> > The more precise accounting does require more CPU, however in practice
> > the difference seems to be negligible. We've been using the new slab
> > controller in Facebook production for several months with different
> > workloads and haven't seen any noticeable regressions. What we've seen
> > were memory savings in order of 1 GB per host (it varied heavily depending
> > on the actual workload, size of RAM, number of CPUs, memory pressure, etc).
> >
> > The third version of the patchset added yet another step towards
> > the simplification of the code: sharing of slab caches between
> > accounted and non-accounted allocations. It comes with significant
> > upsides (most noticeable, a complete elimination of dynamic slab caches
> > creation) but not without some regression risks, so this change sits
> > on top of the patchset and is not completely merged in. So in the unlikely
> > event of a noticeable performance regression it can be reverted separately.
> Reverting this series and its dependency [1], i.e.,
> git revert --no-edit 05923a2ccacd..07666ee77fb4
> on the top of next-20200621 fixed an issue where kmemleak could report
> thousands of leaks like this below using this .config (if ever matters),
> unreferenced object 0xffff888ff2bf6200 (size 512):

Hi Qian!

My wild guess is that kmemleak is getting confused by modifying the lowest
bit of page->mem_cgroup/obhj_cgroups pointer:

struct page {
union {
struct mem_cgroup *mem_cgroup;
struct obj_cgroup **obj_cgroups;

We're using the lowest bit to distinguish between a "normal" mem_cgroup
pointer and a vector of obj_cgroup pointers.

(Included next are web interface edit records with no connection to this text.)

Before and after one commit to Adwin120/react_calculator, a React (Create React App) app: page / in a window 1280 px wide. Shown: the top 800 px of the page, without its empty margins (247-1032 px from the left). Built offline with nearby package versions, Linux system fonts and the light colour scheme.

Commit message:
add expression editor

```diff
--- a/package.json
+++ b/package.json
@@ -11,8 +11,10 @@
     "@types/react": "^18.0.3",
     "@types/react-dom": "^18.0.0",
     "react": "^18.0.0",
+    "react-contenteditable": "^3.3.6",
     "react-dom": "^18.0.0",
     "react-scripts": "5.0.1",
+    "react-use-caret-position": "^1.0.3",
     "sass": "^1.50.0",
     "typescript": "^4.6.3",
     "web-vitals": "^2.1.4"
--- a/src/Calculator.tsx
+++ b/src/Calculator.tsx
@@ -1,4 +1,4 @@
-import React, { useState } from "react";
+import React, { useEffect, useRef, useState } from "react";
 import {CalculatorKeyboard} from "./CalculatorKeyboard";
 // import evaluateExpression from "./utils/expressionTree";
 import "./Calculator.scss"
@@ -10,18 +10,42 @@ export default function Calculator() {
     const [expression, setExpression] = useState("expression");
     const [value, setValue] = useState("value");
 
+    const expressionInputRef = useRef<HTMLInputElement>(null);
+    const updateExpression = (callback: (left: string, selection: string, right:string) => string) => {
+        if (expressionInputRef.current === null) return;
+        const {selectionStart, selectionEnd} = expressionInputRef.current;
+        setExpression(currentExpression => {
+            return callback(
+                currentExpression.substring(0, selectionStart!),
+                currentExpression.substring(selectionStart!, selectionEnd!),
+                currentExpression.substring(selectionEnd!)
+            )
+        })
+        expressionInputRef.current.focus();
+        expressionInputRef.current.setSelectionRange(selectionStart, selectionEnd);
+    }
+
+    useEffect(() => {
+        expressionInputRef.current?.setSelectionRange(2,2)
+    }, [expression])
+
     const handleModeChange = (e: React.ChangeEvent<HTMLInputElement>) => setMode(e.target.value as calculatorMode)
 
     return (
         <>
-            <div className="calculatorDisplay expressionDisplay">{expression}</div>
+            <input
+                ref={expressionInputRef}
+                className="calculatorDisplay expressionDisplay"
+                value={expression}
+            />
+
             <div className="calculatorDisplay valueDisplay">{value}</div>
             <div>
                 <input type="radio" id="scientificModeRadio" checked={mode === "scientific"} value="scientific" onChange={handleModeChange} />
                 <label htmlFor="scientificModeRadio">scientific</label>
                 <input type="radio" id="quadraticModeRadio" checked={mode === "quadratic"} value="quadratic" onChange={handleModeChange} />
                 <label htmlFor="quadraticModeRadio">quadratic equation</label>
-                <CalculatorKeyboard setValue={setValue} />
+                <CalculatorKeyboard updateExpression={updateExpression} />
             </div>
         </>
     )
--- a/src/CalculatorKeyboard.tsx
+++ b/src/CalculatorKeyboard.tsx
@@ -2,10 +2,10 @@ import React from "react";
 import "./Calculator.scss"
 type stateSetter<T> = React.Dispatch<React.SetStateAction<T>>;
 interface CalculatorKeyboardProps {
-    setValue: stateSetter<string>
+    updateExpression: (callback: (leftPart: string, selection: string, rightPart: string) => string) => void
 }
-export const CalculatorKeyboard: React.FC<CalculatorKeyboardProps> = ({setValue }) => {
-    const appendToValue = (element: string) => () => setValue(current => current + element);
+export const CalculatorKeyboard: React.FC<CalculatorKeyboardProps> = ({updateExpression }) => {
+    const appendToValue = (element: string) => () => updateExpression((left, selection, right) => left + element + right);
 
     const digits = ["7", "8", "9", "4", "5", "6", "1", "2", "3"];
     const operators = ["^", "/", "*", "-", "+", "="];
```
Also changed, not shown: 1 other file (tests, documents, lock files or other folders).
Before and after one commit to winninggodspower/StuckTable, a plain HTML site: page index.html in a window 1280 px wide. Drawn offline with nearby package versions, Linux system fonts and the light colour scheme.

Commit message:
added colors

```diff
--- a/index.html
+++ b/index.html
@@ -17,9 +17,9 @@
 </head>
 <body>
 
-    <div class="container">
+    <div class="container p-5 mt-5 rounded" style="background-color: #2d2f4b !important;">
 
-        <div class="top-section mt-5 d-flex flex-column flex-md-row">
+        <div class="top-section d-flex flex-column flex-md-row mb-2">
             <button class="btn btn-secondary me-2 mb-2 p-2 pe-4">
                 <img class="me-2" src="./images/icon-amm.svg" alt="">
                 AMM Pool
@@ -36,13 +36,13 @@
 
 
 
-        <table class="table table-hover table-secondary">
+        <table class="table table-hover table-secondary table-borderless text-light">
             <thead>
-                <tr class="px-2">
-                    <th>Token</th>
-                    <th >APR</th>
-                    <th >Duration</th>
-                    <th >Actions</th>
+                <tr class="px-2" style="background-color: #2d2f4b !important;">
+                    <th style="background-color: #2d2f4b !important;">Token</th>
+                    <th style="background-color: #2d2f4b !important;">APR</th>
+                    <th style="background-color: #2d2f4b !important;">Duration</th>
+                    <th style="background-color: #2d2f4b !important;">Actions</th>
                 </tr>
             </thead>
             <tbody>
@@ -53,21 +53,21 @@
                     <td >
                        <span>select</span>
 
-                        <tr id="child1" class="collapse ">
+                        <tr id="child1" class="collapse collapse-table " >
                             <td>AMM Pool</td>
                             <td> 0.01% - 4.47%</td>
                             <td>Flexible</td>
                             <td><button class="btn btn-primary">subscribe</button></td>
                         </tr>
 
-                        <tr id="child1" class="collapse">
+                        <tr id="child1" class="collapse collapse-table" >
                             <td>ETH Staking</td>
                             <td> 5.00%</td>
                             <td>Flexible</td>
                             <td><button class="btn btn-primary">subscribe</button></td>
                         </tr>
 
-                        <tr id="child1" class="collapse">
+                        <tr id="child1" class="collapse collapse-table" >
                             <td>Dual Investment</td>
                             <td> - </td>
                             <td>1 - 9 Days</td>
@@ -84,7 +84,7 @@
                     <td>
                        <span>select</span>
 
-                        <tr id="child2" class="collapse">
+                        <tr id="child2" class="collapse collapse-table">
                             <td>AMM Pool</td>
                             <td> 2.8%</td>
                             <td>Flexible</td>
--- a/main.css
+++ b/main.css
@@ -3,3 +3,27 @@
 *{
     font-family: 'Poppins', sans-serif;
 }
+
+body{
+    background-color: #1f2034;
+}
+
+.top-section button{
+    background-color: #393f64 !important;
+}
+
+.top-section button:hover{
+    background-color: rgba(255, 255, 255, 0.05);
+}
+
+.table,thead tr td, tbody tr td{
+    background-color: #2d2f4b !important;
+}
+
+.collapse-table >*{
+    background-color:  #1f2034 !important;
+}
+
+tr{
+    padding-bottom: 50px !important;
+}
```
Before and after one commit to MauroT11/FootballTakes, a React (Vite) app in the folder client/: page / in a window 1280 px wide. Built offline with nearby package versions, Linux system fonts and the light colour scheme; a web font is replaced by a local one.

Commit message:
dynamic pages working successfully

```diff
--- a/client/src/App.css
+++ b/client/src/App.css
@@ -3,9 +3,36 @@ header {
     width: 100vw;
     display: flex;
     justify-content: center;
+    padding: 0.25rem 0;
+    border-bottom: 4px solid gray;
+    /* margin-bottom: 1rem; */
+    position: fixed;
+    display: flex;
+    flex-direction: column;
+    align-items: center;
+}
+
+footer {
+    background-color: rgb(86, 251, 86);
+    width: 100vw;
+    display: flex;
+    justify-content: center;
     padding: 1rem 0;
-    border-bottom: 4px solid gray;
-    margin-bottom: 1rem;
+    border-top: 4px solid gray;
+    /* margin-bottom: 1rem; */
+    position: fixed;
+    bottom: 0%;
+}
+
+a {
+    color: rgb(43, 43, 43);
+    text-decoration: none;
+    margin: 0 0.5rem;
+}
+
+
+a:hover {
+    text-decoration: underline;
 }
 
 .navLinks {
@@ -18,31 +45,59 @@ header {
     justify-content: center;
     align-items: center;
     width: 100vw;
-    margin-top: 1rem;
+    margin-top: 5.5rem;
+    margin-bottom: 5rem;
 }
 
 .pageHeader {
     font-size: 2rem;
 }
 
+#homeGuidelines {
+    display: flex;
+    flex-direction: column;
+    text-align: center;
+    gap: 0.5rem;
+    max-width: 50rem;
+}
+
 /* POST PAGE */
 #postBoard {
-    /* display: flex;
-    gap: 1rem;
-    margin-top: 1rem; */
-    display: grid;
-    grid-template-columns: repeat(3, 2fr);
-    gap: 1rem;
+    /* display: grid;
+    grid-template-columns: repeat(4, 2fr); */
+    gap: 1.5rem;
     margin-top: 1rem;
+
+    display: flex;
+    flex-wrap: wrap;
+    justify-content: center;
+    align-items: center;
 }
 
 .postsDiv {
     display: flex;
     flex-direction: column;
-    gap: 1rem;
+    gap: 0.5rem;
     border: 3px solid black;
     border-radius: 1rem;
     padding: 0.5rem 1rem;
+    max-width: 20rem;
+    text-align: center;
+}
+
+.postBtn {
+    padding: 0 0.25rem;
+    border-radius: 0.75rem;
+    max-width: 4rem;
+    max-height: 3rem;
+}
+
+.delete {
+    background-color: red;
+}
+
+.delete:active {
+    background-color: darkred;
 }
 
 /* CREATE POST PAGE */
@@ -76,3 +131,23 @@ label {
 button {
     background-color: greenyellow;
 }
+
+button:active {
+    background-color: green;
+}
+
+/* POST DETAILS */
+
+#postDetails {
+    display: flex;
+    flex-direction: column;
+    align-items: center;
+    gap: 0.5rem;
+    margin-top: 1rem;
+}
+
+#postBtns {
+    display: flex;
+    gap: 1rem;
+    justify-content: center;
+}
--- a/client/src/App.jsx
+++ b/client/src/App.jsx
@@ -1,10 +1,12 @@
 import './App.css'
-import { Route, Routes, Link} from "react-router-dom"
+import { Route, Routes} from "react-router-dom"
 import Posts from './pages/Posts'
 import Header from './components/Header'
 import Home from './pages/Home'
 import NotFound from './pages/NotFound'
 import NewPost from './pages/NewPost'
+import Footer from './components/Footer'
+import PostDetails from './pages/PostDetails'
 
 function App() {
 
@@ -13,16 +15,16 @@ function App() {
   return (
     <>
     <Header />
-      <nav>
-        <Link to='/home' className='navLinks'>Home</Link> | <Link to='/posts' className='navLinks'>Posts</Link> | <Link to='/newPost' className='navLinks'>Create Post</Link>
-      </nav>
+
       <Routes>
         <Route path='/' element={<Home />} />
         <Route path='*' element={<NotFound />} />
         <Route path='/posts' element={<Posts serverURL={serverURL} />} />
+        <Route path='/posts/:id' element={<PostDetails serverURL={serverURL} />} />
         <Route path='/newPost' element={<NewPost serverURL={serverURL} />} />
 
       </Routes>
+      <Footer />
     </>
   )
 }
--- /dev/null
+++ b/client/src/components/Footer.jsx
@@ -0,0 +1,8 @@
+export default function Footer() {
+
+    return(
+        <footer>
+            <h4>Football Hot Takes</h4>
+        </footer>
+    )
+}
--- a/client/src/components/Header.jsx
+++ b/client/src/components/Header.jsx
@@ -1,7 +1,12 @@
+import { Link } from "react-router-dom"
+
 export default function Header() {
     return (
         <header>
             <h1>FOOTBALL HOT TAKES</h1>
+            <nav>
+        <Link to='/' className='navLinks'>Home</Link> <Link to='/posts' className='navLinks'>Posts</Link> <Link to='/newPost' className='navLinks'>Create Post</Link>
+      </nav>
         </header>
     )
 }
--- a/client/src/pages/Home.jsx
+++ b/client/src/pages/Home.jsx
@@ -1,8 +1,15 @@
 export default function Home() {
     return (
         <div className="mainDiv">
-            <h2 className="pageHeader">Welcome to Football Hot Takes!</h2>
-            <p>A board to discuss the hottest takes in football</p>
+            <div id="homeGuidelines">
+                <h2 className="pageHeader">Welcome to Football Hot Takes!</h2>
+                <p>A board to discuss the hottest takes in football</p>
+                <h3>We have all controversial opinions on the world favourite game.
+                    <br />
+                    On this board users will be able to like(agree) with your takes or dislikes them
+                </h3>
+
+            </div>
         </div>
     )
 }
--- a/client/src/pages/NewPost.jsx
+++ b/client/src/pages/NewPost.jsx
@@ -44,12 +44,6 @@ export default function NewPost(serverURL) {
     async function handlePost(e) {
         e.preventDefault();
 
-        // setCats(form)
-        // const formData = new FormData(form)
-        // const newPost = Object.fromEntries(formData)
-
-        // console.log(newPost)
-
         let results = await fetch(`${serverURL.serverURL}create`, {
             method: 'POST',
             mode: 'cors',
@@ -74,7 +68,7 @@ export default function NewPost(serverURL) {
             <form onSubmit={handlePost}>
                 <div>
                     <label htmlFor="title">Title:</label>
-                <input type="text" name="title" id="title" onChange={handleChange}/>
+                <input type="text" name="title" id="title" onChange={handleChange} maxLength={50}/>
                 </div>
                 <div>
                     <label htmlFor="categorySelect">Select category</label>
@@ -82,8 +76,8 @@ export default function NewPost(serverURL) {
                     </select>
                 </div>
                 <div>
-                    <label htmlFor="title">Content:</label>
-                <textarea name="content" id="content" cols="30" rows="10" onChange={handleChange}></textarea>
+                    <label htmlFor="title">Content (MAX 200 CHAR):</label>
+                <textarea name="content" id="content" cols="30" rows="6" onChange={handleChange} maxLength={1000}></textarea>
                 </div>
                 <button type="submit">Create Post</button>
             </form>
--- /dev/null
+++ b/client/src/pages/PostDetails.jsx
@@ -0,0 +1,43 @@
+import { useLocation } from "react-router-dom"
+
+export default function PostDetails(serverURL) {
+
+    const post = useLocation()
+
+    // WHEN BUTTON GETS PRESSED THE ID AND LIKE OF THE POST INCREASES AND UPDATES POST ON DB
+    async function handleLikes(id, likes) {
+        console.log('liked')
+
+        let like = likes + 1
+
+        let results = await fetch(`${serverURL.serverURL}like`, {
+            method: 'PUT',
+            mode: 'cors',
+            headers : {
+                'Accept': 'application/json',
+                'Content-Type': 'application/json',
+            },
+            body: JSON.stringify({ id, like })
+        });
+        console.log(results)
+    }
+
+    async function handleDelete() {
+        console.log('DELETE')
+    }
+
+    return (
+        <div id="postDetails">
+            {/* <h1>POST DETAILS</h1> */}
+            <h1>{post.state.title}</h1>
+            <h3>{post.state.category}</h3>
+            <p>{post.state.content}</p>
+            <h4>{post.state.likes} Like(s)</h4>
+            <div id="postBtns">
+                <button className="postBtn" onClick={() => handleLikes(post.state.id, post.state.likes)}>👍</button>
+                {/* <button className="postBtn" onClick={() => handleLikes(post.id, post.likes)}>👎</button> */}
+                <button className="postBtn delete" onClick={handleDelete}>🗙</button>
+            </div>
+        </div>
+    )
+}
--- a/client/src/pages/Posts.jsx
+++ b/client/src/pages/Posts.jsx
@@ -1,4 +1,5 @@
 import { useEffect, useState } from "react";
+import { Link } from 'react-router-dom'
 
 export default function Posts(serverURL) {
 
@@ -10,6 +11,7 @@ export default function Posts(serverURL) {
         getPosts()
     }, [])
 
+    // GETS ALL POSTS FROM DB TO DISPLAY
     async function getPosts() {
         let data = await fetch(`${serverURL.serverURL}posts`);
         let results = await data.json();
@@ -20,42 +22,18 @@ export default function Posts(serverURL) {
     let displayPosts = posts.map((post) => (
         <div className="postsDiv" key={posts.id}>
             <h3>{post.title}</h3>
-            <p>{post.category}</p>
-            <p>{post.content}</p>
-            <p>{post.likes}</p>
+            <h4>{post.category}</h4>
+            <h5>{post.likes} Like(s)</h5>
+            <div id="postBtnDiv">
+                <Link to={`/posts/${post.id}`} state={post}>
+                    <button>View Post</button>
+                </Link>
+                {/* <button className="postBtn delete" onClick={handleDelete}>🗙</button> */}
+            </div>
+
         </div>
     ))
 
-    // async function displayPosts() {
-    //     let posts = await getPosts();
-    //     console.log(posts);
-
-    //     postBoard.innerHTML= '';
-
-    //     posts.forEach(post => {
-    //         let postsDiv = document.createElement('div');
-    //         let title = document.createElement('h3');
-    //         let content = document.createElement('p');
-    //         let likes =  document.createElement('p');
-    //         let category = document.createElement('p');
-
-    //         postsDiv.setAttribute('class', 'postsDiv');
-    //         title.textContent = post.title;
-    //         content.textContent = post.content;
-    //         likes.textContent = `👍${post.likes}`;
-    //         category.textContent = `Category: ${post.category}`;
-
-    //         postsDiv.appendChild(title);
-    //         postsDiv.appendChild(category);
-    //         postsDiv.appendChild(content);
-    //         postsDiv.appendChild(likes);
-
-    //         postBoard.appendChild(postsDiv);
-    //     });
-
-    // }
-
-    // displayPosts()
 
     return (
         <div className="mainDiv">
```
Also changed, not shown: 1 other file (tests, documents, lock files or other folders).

This pointer to obj_cgroup vector is saved only here, so if we're modifying
the address, I guess it's what makes kmemleak think that there is a leak.

Or do you have a real leak?